“The chief buildings, none of which can boast of any architectural beauty, are the Cathedral, the Senate, the College, Hospital, Government House, the Antiquarian Museum, and a Free Library.”
“There are two  hotels and a few boarding-houses, in all of which charges are very moderate; a number of stores where everything required by the Icelanders is sold from a needle to an anchor; a post office, two booksellers, a number of silversmiths, printers, harness-makers, photographers, one druggist, a hatter, and several handy-craftsmen.”
This change is absolutely remarkable. In 25 years, Reykjavik has grown, people have been able to break free from the clutches of the farms. They have begun to have professions and trades. Heavens, there is even a road. The author says, “What strikes the stranger most is the almost entire absence of wheeled vehicles, though now that a good road has been made between Reykjavik and Thingvellir, a few vehicles and bicycles are to be seen.” A good road. This is like a miracle. With good roads being built, everything will change.

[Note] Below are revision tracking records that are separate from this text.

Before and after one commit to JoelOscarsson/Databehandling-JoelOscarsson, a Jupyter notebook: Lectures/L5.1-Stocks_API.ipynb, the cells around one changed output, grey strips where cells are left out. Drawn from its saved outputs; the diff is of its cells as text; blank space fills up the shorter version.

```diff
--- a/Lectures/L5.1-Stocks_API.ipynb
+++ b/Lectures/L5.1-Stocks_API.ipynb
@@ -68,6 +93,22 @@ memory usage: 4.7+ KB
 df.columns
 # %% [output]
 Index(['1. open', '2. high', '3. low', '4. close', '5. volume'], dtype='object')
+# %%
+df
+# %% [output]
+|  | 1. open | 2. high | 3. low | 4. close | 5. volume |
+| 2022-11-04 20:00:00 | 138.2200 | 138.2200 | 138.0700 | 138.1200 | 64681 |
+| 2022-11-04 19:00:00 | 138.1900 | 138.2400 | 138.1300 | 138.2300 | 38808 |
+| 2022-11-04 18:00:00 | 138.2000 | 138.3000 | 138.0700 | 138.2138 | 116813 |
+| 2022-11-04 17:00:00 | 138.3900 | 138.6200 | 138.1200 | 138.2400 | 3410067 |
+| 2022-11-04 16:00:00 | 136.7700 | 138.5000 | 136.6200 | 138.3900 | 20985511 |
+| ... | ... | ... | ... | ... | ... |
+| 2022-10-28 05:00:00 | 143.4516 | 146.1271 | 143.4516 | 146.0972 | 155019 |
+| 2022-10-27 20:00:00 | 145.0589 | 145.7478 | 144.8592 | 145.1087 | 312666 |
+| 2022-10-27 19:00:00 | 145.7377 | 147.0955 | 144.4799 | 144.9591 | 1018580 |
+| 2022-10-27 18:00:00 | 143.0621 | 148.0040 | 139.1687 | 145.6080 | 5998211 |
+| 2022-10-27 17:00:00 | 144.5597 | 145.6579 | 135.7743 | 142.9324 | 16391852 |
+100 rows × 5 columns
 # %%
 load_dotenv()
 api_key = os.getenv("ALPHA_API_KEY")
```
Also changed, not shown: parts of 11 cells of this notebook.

It has only been 26 years since Christian IX visited and gave the Icelanders their constitution. The picture of Iceland then, given by Bayard Taylor and Samuel Kneeland, or a few years before that, by Richard Burton, was of a populace locked into a rural, agricultural fiefdom which beggared everyone but Danish merchants and a few select farmers. Douglas Scott is giving would-be travelers a picture of a country that while still exotic is changing, is entering a new age.
(With quotes and notes from Sportsman’s and Tourist’s Handbook to Iceland by Douglas Hill Scott)